NOVEMBER 2008

Pennsylvania completes clean up of a record six million waste tires

The remnants of what was once the largest waste tire pile in the state of Pennsylvania were removed from the Greenwood Township, Columbia County, farm where they had threatened the public health and environment for two decades.

“After 21 years, this significant environmental threat to the residents of Greenwood Township has finally been eliminated,” said Pennsylvania Department of Environmental Protection (DEP) Northcentral regional director Robert Yowell. “The 6 million tires that could once be found here posed a fire threat and raised concerns about environmental quality and public health.”

The final load of waste tires were shredded and removed by Entech Inc., which received a $447,000 contract from DEP in June to process and remove the 300,000 tires that remained on the property of Max and Martha Starr.

According to Yowell, ensuring that the waste tires were used for other purposes was an important consideration for the department as it worked to clean up the pile. “These tires could have simply been sent to a landfill, but we realized they were a resource for which there was a demand,” said Yowell. “Of the tires that remained after those responsible for discarding them here removed their share, many found a second life as components of asphalt or parking bumpers, or as a fuel supplement or playground surface.

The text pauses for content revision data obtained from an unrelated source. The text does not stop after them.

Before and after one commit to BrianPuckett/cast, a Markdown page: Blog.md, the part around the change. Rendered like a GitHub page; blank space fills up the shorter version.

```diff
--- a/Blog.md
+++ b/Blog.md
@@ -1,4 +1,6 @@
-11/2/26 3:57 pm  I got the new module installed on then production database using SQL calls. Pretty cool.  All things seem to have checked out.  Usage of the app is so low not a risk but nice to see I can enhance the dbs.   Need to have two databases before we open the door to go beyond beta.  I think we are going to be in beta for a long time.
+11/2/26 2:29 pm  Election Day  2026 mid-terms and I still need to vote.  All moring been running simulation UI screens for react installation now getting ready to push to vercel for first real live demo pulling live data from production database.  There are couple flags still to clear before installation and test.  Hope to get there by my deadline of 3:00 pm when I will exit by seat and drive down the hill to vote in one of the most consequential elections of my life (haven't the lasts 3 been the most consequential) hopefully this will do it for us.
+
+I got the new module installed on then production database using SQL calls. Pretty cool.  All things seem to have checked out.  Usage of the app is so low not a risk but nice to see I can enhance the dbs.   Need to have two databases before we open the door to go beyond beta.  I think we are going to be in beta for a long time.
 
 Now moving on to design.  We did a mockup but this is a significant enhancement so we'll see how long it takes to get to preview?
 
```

This project illustrates how we can take environmental challenges and create economic opportunities.”

In 1987, the commonwealth issued an administrative order requiring the Starrs to stop accepting tires and provide an estimate of the number of tires at the site. After subsequent orders and appeals by the owners, the Starrs and DEP finalized terms of a legal agreement in March 2004 to clean up the tires that accumulated on the property on three separate parcels.

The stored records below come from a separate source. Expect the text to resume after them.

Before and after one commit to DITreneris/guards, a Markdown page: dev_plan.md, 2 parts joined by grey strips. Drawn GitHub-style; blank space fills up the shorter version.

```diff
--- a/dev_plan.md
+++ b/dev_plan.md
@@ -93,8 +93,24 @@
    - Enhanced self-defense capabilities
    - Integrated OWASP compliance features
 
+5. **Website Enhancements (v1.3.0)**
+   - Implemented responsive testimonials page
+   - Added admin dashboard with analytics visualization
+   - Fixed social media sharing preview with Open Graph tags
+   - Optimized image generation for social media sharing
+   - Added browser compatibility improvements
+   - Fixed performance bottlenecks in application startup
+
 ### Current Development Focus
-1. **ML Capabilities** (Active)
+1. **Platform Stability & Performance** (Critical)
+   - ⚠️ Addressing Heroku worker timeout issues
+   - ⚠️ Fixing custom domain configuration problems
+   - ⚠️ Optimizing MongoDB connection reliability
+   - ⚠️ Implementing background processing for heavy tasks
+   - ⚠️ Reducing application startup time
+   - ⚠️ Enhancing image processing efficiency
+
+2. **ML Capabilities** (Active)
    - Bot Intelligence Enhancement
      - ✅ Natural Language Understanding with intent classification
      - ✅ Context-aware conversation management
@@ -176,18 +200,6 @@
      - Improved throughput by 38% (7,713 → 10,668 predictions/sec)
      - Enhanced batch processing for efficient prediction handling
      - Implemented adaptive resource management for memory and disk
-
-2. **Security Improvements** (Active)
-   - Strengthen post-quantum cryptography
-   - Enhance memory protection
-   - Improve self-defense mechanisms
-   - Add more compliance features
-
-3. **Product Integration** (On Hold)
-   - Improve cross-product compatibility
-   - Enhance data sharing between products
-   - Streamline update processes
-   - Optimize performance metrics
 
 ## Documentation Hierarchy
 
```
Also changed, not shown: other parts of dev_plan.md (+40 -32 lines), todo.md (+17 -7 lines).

Aside from a $400,000 civil penalty for failing to remove waste tires from their property, the Starrs also had to relinquish operational control of the piles to DEP, but maintain liability insurance. Now that all the tires have been removed, the Starrs must sell the parcels and give the proceeds to DEP.

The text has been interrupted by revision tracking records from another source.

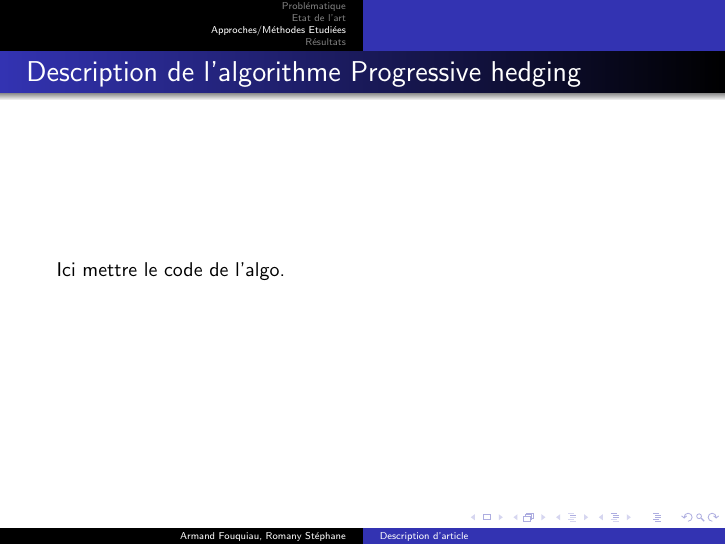
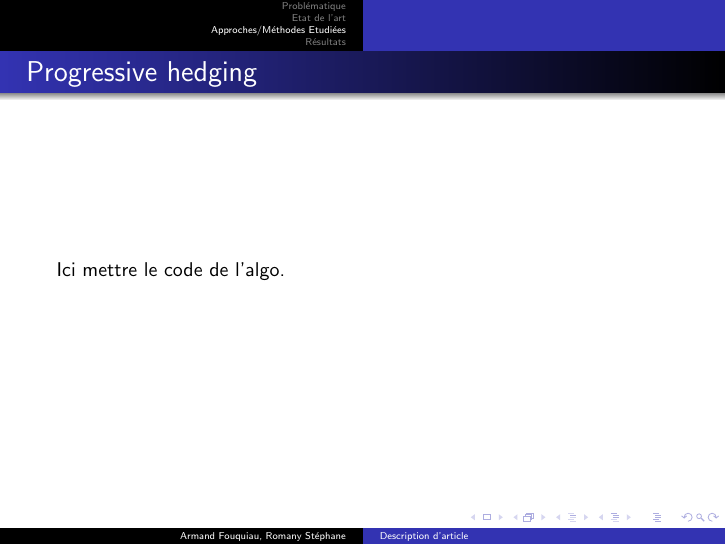
Before and after one commit to armandfou/Stochastique, LaTeX slides (soutenance/pha.tex): page 15 of 20. Compiled offline with pdfLaTeX.

```diff
--- a/soutenance/pha.tex
+++ b/soutenance/pha.tex
@@ -125,7 +125,7 @@
     \end{frame}
 
     \begin{frame}
-        \frametitle{Description de l'algorithme Progressive hedging}
+        \frametitle{Progressive hedging}
          Ici mettre le code de l'algo.
 
             %\begin{algo1}
```
Also changed, not shown: soutenance/pha.pdf.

Five companies and Penn State University received state grants during the past four years to remove tires from the property. The department also took legal action against 20 generators who brought tires to the Starr property. The action requested that the generators remove their proportionate share of the tires or pay a civil penalty if they did not do so in a timely fashion.